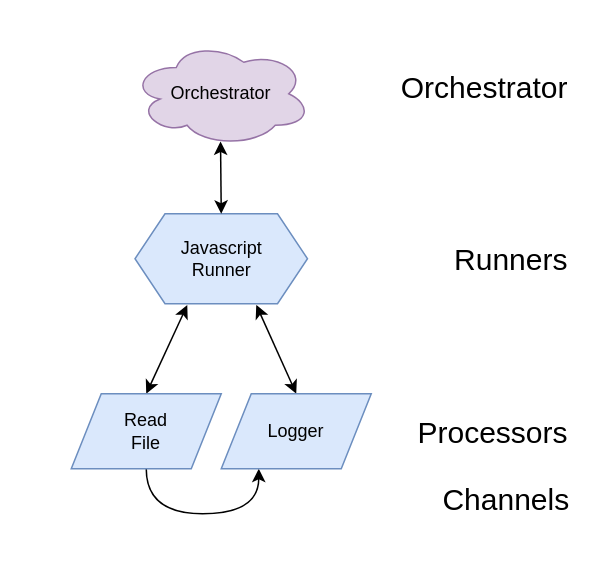
Above: slides/img/pipeline1.drawio in rdf-connect/Tutorial-SEMANTiCS2025 (draw.io), before the change. Source tidied: cells renumbered, new cells numbered last; positions are measured from the earlier drawing's top-left corner, leaving out a move shared by most shapes. Both pictures are drawn from the tidied source at 150%, with x=0, y=0 at pixel (26, 26).
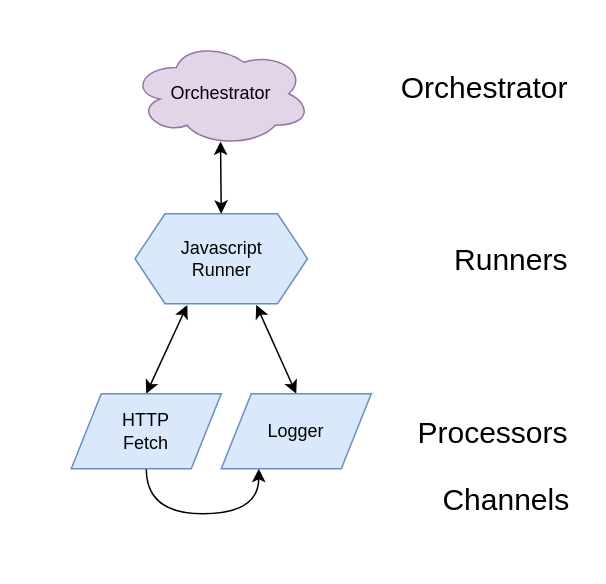
Above is the later version.

Diff of the diagram source:
```diff
@@
 <mxGraphModel>
   <root>
     <mxCell id="0" />
     <mxCell id="1" parent="0" />
     <mxCell id="2" value="&lt;span style=&quot;font-size: 20px;&quot;&gt;Channels&amp;nbsp;&lt;/span&gt;" style="rounded=0;whiteSpace=wrap;html=1;align=right;fillColor=none;strokeColor=none;" parent="1" vertex="1">
       <mxGeometry y="275" width="370" height="80" as="geometry" />
     </mxCell>
     <mxCell id="3" value="&lt;font style=&quot;font-size: 20px;&quot;&gt;Processors&lt;/font&gt;&amp;nbsp;&amp;nbsp;" style="rounded=0;whiteSpace=wrap;html=1;align=right;fillColor=none;strokeColor=none;" parent="1" vertex="1">
       <mxGeometry x="20" y="230" width="350" height="80" as="geometry" />
     </mxCell>
     <mxCell id="4" value="&lt;span style=&quot;font-size: 20px;&quot;&gt;Runners&lt;/span&gt;&amp;nbsp;&amp;nbsp;" style="rounded=0;whiteSpace=wrap;html=1;align=right;fillColor=none;strokeColor=none;" parent="1" vertex="1">
       <mxGeometry x="30" y="115" width="340" height="80" as="geometry" />
     </mxCell>
     <mxCell id="5" value="&lt;font style=&quot;font-size: 20px;&quot;&gt;Orchestrator&lt;/font&gt;&amp;nbsp;&amp;nbsp;" style="rounded=0;whiteSpace=wrap;html=1;align=right;fillColor=none;strokeColor=none;" parent="1" vertex="1">
       <mxGeometry x="20" width="350" height="80" as="geometry" />
     </mxCell>
     <mxCell id="6" value="Orchestrator" style="ellipse;shape=cloud;whiteSpace=wrap;html=1;fillColor=#e1d5e7;strokeColor=#9673a6;" parent="1" vertex="1">
       <mxGeometry x="70" y="10" width="120" height="70" as="geometry" />
     </mxCell>
     <mxCell id="7" style="edgeStyle=none;rounded=0;jettySize=auto;html=1;exitX=0.303;exitY=1.015;exitDx=0;exitDy=0;entryX=0.5;entryY=0;entryDx=0;entryDy=0;startArrow=classic;startFill=1;exitPerimeter=0;" parent="1" edge="1" source="9" target="13">
       <mxGeometry relative="1" as="geometry" />
     </mxCell>
     <mxCell id="8" style="edgeStyle=none;rounded=0;jettySize=auto;html=1;exitX=0.703;exitY=1.013;exitDx=0;exitDy=0;entryX=0.5;entryY=0;entryDx=0;entryDy=0;startArrow=classic;startFill=1;exitPerimeter=0;" parent="1" edge="1" source="9" target="14">
       <mxGeometry relative="1" as="geometry" />
     </mxCell>
     <mxCell id="9" value="Javascript&lt;div&gt;Runner&lt;/div&gt;" style="shape=hexagon;perimeter=hexagonPerimeter2;whiteSpace=wrap;html=1;fixedSize=1;fillColor=#dae8fc;strokeColor=#6c8ebf;" parent="1" vertex="1">
       <mxGeometry x="72.5" y="125" width="115" height="60" as="geometry" />
     </mxCell>
     <mxCell id="10" style="endArrow=classic;startArrow=classic;html=1;rounded=0;exitX=0.5;exitY=0;exitDx=0;exitDy=0;entryX=0.496;entryY=0.954;entryDx=0;entryDy=0;entryPerimeter=0;" parent="1" edge="1" source="9" target="6">
       <mxGeometry relative="1" as="geometry" />
     </mxCell>
     <mxCell id="11" style="group;" parent="1" vertex="1">
       <mxGeometry x="30" y="245" width="200" height="80" as="geometry" />
     </mxCell>
     <mxCell id="12" style="edgeStyle=orthogonalEdgeStyle;curved=1;rounded=0;jettySize=auto;html=1;exitX=0.5;exitY=1;exitDx=0;exitDy=0;entryX=0.25;entryY=1;entryDx=0;entryDy=0;" parent="11" edge="1" source="13">
       <mxGeometry relative="1" as="geometry">
         <mxPoint x="125" y="50" as="targetPoint" />
         <Array as="points">
           <mxPoint x="50" y="80" />
           <mxPoint x="125" y="80" />
         </Array>
       </mxGeometry>
     </mxCell>
-    <mxCell id="13" value="Read&lt;div&gt;File&lt;/div&gt;" style="shape=parallelogram;perimeter=parallelogramPerimeter;whiteSpace=wrap;html=1;fixedSize=1;fillColor=#dae8fc;strokeColor=#6c8ebf;" parent="11" vertex="1">
+    <mxCell id="13" value="HTTP&lt;div&gt;Fetch&lt;/div&gt;" style="shape=parallelogram;perimeter=parallelogramPerimeter;whiteSpace=wrap;html=1;fixedSize=1;fillColor=#dae8fc;strokeColor=#6c8ebf;" parent="11" vertex="1">
       <mxGeometry width="100" height="50" as="geometry" />
     </mxCell>
     <mxCell id="14" value="Logger" style="shape=parallelogram;perimeter=parallelogramPerimeter;whiteSpace=wrap;html=1;fixedSize=1;fillColor=#dae8fc;strokeColor=#6c8ebf;" parent="11" vertex="1">
       <mxGeometry x="100" width="100" height="50" as="geometry" />
     </mxCell>
   </root>
 </mxGraphModel>
```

++++++++++++++++++++

**What is expected**
Number of lines above that include "mxPoint": state it and nothing else.

**Task answer**
3